_Records provided_:
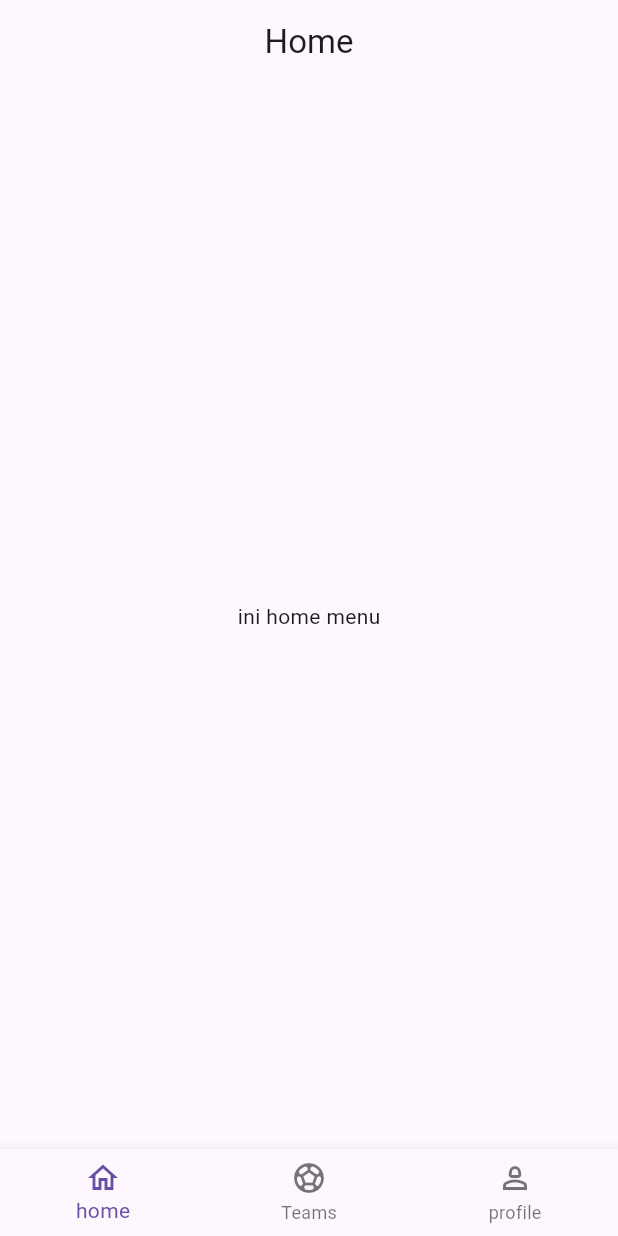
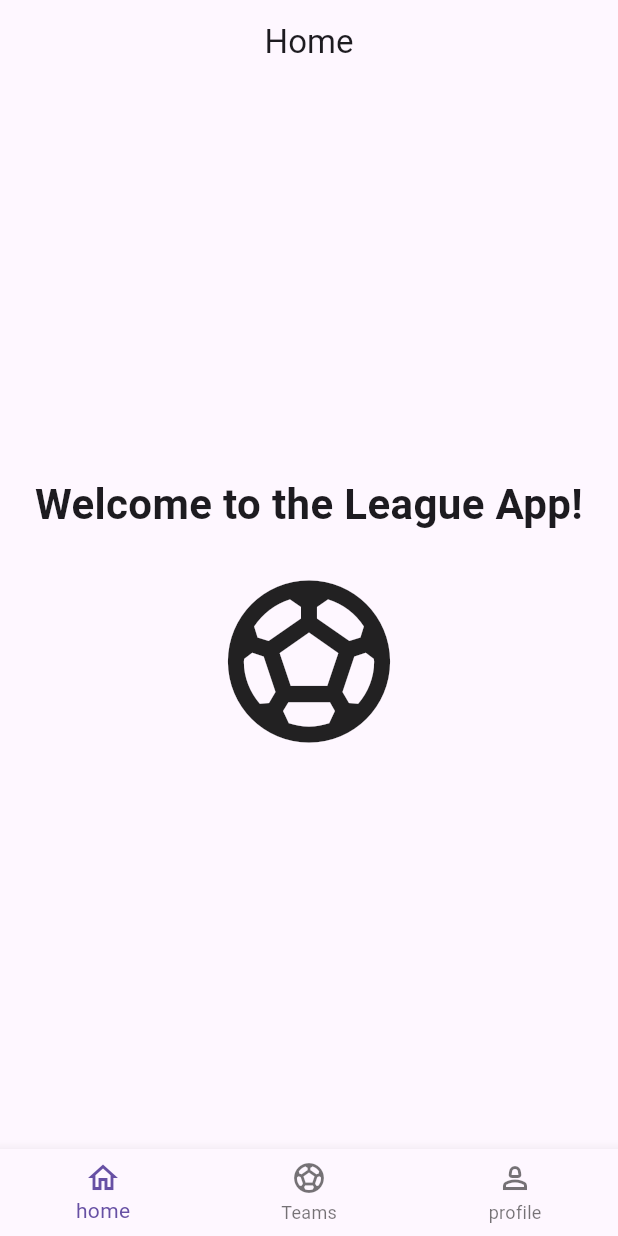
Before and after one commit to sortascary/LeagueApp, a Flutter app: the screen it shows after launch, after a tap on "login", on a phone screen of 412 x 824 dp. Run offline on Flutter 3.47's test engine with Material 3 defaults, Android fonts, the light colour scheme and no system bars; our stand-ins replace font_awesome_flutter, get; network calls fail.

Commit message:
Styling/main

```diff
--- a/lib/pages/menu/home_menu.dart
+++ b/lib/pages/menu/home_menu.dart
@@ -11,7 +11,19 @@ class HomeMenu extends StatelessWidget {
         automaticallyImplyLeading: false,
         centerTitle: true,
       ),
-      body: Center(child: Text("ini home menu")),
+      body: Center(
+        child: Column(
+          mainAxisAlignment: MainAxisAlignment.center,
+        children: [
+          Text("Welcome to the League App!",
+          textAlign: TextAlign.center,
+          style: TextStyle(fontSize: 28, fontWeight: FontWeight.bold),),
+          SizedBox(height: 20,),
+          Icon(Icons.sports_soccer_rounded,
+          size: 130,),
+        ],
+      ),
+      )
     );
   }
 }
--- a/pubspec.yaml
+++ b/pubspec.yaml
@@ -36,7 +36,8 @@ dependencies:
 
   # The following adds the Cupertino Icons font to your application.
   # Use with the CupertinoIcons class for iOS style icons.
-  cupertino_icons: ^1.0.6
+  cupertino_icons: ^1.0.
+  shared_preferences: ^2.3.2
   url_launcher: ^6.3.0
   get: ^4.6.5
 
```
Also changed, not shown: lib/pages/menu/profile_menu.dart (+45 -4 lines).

_Activity_:
Produce the entries above once more, exactly as given, with each picture left out.

_Finished task_:
Before and after one commit to sortascary/LeagueApp, a Flutter app: the screen it shows after launch, after a tap on "login", on a phone screen of 412 x 824 dp. Run offline on Flutter 3.47's test engine with Material 3 defaults, Android fonts, the light colour scheme and no system bars; our stand-ins replace font_awesome_flutter, get; network calls fail.

Commit message:
Styling/main

```diff
--- a/lib/pages/menu/home_menu.dart
+++ b/lib/pages/menu/home_menu.dart
@@ -11,7 +11,19 @@ class HomeMenu extends StatelessWidget {
         automaticallyImplyLeading: false,
         centerTitle: true,
       ),
-      body: Center(child: Text("ini home menu")),
+      body: Center(
+        child: Column(
+          mainAxisAlignment: MainAxisAlignment.center,
+        children: [
+          Text("Welcome to the League App!",
+          textAlign: TextAlign.center,
+          style: TextStyle(fontSize: 28, fontWeight: FontWeight.bold),),
+          SizedBox(height: 20,),
+          Icon(Icons.sports_soccer_rounded,
+          size: 130,),
+        ],
+      ),
+      )
     );
   }
 }
--- a/pubspec.yaml
+++ b/pubspec.yaml
@@ -36,7 +36,8 @@ dependencies:
 
   # The following adds the Cupertino Icons font to your application.
   # Use with the CupertinoIcons class for iOS style icons.
-  cupertino_icons: ^1.0.6
+  cupertino_icons: ^1.0.
+  shared_preferences: ^2.3.2
   url_launcher: ^6.3.0
   get: ^4.6.5
 
```
Also changed, not shown: lib/pages/menu/profile_menu.dart (+45 -4 lines).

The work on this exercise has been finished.